‘It is ludicrous that the UK’s mind-bogglingly complex pension tax system is now causing significant capacity issues for the NHS – effectively putting people’s lives at risk as senior consultants refuse shifts to avoid huge tax bills.
‘In keeping with the Treasury’s overall approach to pension tax relief policy, this latest fix is a bit of a mess as well.
‘While political focus is understandably on averting a winter NHS crisis – and the negative headlines that would accompany this as a general election draws near – this proposal effectively means handing one particular group of workers more generous pension tax terms than everyone else.
‘Those in other sectors who are also affected by the taper but aren’t being offered similar levels of compensation will understandably feel aggrieved.
‘Rather than chasing sticking plaster solutions, the Government should accept the taper – however well intentioned – is a bad policy and scrap it altogether. This would cost around £1billion a year, which in the grand scheme of state spending isn’t a huge price to pay.

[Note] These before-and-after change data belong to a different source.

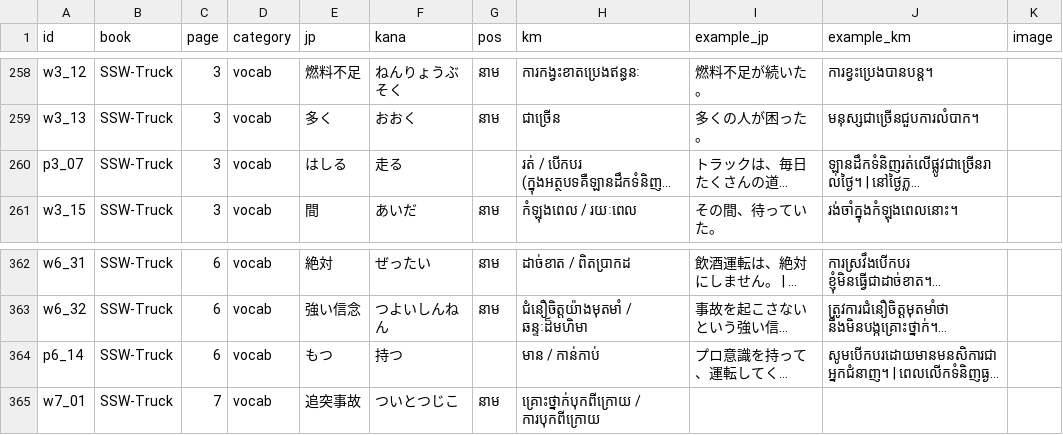
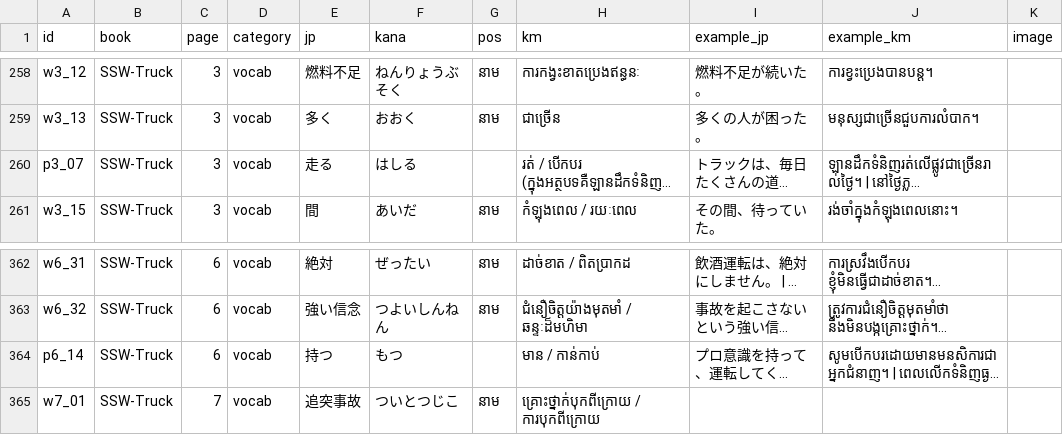
Before and after one commit to phearom-dicjpkh-rgb/anzen-dictionary, a CSV file: data/words.csv, drawn as a sheet; only a part is shown, gaps mark what is left out; long unchanged cells end in …; the diff names each change by its address in the sheet, - before the commit and + after, or states it on an @@ line.

```diff
--- a/data/words.csv
+++ b/data/words.csv
-E260 (jp): はしる
+E260 (jp): 走る
-F260 (kana): 走る
+F260 (kana): はしる
-E364 (jp): もつ
+E364 (jp): 持つ
-F364 (kana): 持つ
+F364 (kana): もつ
```
Also changed, not shown: 1 other file.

‘This should be a precursor to a more radical review of pension tax relief in the UK, with the aim of building on the early success of auto-enrolment by creating a simpler set of savings incentives that people can understand.’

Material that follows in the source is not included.